In The Meursault Investigation, Kamel Daoud responds to Albert Camus’ The Stranger as though it were autobiographical. His narrator, Harun, is the brother of the Arab murdered by Meursault in Camus’ most famous novel. For Harun, the popularity of Camus’ book is as though his brother is murdered again and again for more than 70 years because he is never once mentioned by name, only referred to as the Arab. “My brother’s name was Musa. He had a name. But he’ll remain ‘the Arab’ forever.” He’s counted and found that Arab appears twenty-five times, but his brother’s name is not mentioned once—his erasure a perpetual murder.
It has been twenty years or so since I read The Stranger and I almost wish I had borrowed it from the library as a companion to The Meursault Investigation because I think reading them together will enrich the experience of both books. Perhaps they will be twinned from now on. It is no literary blasphemy to pair Doaud with Camus; they are both fine writers who consider important themes with insight and discipline. Daoud’s writing would deserve admiration even if it were not linked to Camus.
The brothers are named Musa and Harun, (Moses and Aaron) and it seems to me that their names must be symbolic. After all, in the Torah, Aaron is the spokesman for Moses and Harun is the only one to speak for Musa. Moses and Aaron had a sister named Miriam and Camus’ novel claims the murdered Arab had a sister, though that was not true. However, Harun does fall in love with a woman named Meriem, one who does not reciprocate his passion, unless perhaps she had a sisterly fondness for him.

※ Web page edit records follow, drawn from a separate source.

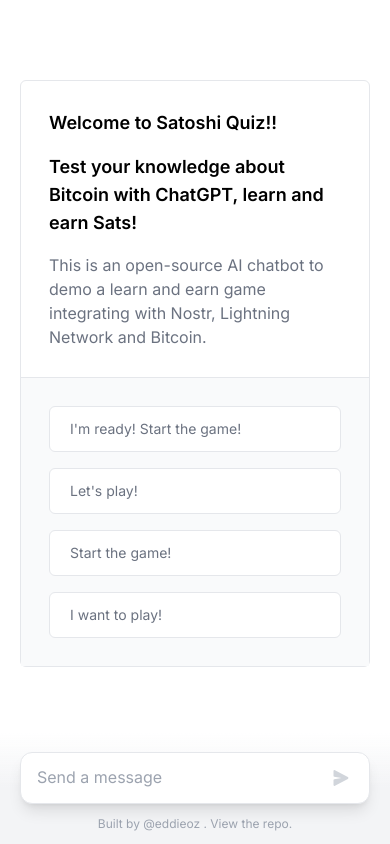
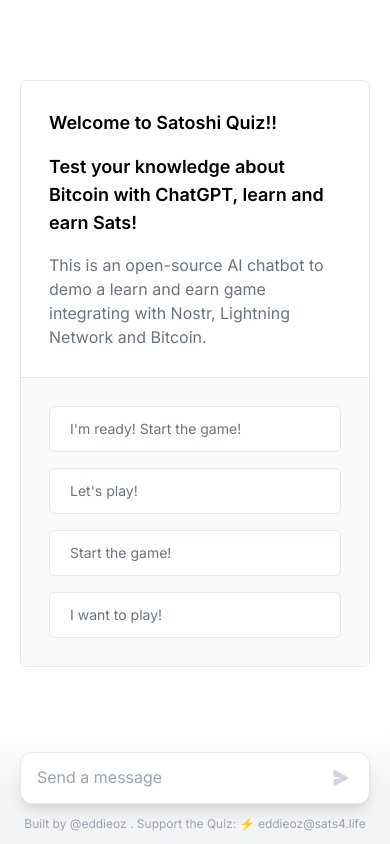
Before and after one commit to eddieoz/satoshiquiz, a Next.js app: page / in a window 390 px wide. Built offline with nearby package versions, Linux system fonts and the light colour scheme.

Commit message:
mobile update

```diff
--- a/app/page.tsx
+++ b/app/page.tsx
@@ -186,20 +186,19 @@ export default function Chat() {
           >
             @eddieoz
           </a>{" "}
-          .{" "}
+          . Support the Quiz: {" "}
           <a
-            href="https://github.com/eddieoz/satoshiquiz"
+            href="lightning:LNURL1DP68GURN8GHJ7AMPD3KX2APWWDSHGUE59EKXJEN99AKXUATJD3CZ7MT6V9XXZ4QC0JK6M"
             target="_blank"
             rel="noopener noreferrer"
             className="transition-colors hover:text-black"
           >
-            View the repo
+            ⚡ eddieoz@sats4.life
           </a>
-          .
         </p>
       </div>
 
-      <div className="absolute bottom-0 hidden w-full flex w-full flex-col items-right space-y-3 p-5 pb-3 sm:px-0">
+      <div className="fixed bottom-0 hidden w-full flex flex-col items-right px-0 sm:flex">
         <p className="text-right text-xs text-gray-400 mr-5">
           <a
             href="lightning:LNURL1DP68GURN8GHJ7AMPD3KX2APWWDSHGUE59EKXJEN99AKXUATJD3CZ7MT6V9XXZ4QC0JK6M"
```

One one level, The Meursault Investigation calls out the racist colonialist viewpoint of The Stranger, a novel that disappears Musa, the murder victim, making him an “other” anonymous and labelled only as the Arab, someone Meursault could kill simply because the sun got in his eyes, he was bored, he felt like it, because life was meaningless. Someone millions of people would read about without ever thinking about. Daoud is demanding we think about him, see him as a real person, a loving son and brother, alive and corporeal, not an anonymous everyarab dead on the beach.
But The Meursault Investigation is not merely a reproach to the imperialist erasure of that dead victim, it is far more interesting than that. In many ways, it is a call and response to The Stranger. For example, Camus begins “Maman died today.” and Daoud begins, “Mama’s still alive today.” More importantly, while Camus never names his victim, calling him only the Arab whom he killed at 2:00 P.M. in the brilliant afternoon sunlight, when Musa kills a Frenchman, at 2:00 A.M in the moonlight, he names him and names him again and again. Musa tells the young visitor in the bar, “The Frenchman had been erased with the same meticulousness applied to the Arab on the beach twenty years earlier.” but it is not quite so, because he has a name and his body has a burial spot. We know some of his history, he is not anonymous. In these small ways, it is the antithesis of The Stranger, but Daoud does not stop there, where it would merely be an interesting companion to The Stranger.
Instead, as Musa ages and becomes alienated from his religion, his language and his country, it becomes a synthesis, bringing together Meursault and Musa, not in opposition, but in mutual alienation from conventional values and beliefs. Like Meursault, Musa rejects religion, a “public transportation I will never use,” as he describes it. In the end, Musa shares more with Meursault than murder; they both despise cant, hypocrisy, lies and the polite veneer of society. They reject the mores of their time. As Musa tells us, “I was looking for traces of my brother in the book, and what I found there instead was my own reflection, I discovered I was practically the murderer’s double.” Meursault says nothing mattered, Musa says God is a question, not an answer. They are both bound together by their mutual understanding of the absurd nature of life.
This is a good book. It may frustrate some who like a linear narrative, but Harun is a slightly drunk old man telling tales to a student of Camus, rambling, repeating, promising to explain more later, just as a drunk, lonely old man with a captive listener would do. It is a small book, just 140 pages, but then so is The Stranger, and it is what it had to say that matters, not how many words it has to say it. Small, but mighty.